> [Task] For every line in the records below that holds "white", make a copy.

^^^^^^^^^^^^^^^^

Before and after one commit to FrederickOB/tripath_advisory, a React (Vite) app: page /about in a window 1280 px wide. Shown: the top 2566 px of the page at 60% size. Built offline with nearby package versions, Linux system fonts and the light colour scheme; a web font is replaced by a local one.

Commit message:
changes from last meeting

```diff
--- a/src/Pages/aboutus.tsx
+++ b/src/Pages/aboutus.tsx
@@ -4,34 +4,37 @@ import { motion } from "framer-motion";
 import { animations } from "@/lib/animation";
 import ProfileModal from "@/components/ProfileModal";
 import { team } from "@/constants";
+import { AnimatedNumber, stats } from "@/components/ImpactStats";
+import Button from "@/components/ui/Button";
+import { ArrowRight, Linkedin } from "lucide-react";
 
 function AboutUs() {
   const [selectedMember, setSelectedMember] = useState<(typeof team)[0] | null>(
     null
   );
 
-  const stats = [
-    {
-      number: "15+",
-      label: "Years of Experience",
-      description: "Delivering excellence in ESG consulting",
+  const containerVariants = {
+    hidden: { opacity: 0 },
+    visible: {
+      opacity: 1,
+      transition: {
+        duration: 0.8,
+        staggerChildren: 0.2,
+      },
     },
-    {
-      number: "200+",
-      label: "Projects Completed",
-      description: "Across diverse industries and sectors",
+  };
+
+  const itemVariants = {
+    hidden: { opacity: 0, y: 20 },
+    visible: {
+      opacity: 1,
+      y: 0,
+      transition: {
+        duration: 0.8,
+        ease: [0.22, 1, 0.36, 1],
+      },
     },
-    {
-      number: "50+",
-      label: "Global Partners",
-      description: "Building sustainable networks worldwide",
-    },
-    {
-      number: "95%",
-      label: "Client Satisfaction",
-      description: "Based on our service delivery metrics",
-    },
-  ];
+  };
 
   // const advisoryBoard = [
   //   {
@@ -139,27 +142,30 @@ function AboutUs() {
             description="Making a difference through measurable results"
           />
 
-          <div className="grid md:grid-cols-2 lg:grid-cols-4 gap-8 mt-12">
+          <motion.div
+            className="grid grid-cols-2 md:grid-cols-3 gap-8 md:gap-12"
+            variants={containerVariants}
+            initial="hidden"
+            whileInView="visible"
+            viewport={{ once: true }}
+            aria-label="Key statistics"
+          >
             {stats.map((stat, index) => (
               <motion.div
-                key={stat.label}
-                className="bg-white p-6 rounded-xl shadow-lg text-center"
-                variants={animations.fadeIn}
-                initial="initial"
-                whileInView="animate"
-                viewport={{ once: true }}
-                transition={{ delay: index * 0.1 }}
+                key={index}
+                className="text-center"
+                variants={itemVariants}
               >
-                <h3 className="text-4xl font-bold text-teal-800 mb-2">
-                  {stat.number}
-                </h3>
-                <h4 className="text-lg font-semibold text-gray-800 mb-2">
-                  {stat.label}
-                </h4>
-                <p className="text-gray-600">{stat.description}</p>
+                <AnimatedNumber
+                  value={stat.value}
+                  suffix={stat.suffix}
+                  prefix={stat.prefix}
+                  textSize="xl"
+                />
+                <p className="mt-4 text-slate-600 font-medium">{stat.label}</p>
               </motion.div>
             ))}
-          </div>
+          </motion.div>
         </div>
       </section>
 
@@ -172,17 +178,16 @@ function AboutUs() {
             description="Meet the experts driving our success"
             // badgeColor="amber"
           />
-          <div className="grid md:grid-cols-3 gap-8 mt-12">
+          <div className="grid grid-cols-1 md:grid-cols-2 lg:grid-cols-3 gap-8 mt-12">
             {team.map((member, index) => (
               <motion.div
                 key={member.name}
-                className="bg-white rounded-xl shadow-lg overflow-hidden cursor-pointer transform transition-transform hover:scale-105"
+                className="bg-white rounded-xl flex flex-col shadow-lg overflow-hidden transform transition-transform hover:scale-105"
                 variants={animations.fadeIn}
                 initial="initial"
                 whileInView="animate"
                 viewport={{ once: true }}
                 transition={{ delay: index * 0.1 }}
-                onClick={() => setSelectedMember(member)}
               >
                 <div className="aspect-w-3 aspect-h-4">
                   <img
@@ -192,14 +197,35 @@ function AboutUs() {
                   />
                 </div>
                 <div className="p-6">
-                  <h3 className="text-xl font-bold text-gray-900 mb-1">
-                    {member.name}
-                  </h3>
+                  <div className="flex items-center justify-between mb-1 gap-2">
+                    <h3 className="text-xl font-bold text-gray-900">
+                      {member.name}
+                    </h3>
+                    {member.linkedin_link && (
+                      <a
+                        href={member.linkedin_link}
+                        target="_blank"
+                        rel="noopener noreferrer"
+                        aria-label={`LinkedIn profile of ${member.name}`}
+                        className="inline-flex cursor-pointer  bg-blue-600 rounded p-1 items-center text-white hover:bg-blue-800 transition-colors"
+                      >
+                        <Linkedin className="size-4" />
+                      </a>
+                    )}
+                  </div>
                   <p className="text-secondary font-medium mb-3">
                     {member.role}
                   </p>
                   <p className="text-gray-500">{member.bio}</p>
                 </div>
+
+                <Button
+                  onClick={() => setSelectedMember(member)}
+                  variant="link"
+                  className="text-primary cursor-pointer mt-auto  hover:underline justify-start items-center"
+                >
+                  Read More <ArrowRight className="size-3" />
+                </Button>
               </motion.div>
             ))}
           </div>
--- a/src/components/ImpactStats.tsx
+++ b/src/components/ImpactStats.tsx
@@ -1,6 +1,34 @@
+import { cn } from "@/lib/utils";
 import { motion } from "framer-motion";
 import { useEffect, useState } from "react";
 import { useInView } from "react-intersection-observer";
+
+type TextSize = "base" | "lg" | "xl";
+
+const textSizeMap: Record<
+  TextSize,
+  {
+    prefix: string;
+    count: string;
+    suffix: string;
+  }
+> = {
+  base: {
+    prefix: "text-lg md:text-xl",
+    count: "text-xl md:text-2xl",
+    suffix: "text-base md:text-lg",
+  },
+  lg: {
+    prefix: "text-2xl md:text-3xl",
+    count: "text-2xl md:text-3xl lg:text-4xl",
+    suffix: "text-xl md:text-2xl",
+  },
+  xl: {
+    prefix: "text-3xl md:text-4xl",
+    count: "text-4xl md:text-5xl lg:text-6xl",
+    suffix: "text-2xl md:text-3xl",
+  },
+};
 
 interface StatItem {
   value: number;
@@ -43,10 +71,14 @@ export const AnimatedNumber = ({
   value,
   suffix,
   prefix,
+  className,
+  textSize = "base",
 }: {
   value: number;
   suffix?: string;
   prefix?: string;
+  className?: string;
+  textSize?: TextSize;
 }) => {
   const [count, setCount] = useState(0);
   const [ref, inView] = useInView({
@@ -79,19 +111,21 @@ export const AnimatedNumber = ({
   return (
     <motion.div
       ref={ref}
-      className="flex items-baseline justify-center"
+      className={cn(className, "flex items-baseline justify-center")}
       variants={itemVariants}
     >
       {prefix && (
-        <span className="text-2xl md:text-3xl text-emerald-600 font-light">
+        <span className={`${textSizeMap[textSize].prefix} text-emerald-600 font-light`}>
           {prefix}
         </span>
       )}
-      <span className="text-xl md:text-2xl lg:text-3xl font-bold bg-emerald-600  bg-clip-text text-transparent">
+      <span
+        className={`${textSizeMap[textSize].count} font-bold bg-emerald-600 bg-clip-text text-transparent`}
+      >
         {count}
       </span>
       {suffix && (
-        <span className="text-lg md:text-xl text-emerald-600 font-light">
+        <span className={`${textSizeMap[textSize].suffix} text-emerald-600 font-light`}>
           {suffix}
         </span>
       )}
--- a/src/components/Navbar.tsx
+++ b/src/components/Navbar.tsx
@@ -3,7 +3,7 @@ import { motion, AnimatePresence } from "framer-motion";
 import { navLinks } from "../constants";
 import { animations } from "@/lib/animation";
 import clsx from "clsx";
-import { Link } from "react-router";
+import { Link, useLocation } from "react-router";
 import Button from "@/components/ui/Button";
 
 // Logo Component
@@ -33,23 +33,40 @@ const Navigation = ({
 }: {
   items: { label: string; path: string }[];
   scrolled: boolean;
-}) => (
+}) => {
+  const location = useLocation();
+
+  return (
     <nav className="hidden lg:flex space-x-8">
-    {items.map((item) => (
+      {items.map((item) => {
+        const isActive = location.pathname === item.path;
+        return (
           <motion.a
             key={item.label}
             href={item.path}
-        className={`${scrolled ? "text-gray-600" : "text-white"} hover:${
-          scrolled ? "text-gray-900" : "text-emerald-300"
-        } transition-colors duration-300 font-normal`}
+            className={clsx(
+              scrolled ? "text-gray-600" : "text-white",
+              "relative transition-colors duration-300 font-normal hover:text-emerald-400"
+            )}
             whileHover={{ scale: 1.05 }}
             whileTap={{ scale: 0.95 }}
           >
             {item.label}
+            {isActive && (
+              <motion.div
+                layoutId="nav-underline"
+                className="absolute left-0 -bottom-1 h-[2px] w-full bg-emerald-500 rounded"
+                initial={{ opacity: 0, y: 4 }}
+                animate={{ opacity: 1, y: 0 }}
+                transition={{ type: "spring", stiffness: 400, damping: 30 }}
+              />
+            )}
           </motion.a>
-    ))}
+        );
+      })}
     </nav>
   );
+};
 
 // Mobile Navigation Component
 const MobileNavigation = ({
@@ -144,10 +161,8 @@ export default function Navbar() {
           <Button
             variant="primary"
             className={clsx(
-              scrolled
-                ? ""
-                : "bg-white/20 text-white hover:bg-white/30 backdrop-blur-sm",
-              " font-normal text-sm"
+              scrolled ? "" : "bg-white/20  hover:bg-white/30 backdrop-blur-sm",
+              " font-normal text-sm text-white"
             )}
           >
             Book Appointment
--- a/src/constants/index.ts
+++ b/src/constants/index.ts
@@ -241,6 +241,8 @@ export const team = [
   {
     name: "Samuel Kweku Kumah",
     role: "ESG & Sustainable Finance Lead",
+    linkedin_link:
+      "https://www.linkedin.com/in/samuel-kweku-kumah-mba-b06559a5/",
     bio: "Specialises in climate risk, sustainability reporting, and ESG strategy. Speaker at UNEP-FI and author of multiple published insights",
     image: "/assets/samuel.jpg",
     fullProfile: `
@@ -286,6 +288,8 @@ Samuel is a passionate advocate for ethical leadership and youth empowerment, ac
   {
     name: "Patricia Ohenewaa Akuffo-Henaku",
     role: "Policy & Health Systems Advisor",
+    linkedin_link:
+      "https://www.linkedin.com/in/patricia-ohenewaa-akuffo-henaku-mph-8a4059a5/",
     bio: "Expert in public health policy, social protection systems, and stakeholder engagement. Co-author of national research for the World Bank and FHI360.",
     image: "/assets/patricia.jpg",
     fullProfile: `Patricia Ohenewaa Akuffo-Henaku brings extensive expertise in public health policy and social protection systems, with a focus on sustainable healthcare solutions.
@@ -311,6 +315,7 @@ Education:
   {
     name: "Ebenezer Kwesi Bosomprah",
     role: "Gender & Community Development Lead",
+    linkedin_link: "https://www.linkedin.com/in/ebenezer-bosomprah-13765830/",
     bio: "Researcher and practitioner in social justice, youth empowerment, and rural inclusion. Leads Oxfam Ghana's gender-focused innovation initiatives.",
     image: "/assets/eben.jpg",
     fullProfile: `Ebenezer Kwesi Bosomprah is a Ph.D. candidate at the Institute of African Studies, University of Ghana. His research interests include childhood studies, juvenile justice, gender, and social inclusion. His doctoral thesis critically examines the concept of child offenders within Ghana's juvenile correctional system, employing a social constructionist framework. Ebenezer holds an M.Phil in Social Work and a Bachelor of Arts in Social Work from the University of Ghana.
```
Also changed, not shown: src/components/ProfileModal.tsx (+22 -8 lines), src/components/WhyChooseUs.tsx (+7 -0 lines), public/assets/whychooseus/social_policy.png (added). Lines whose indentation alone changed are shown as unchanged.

^^^^^^^^^^^^^^^^

> [Solution for this task]
-                className="bg-white p-6 rounded-xl shadow-lg text-center"
-                className="bg-white rounded-xl shadow-lg overflow-hidden cursor-pointer transform transition-transform hover:scale-105"
+                className="bg-white rounded-xl flex flex-col shadow-lg overflow-hidden transform transition-transform hover:scale-105"
+                        className="inline-flex cursor-pointer  bg-blue-600 rounded p-1 items-center text-white hover:bg-blue-800 transition-colors"
-        className={`${scrolled ? "text-gray-600" : "text-white"} hover:${
+              scrolled ? "text-gray-600" : "text-white",
-                : "bg-white/20 text-white hover:bg-white/30 backdrop-blur-sm",
+              scrolled ? "" : "bg-white/20  hover:bg-white/30 backdrop-blur-sm",
+              " font-normal text-sm text-white"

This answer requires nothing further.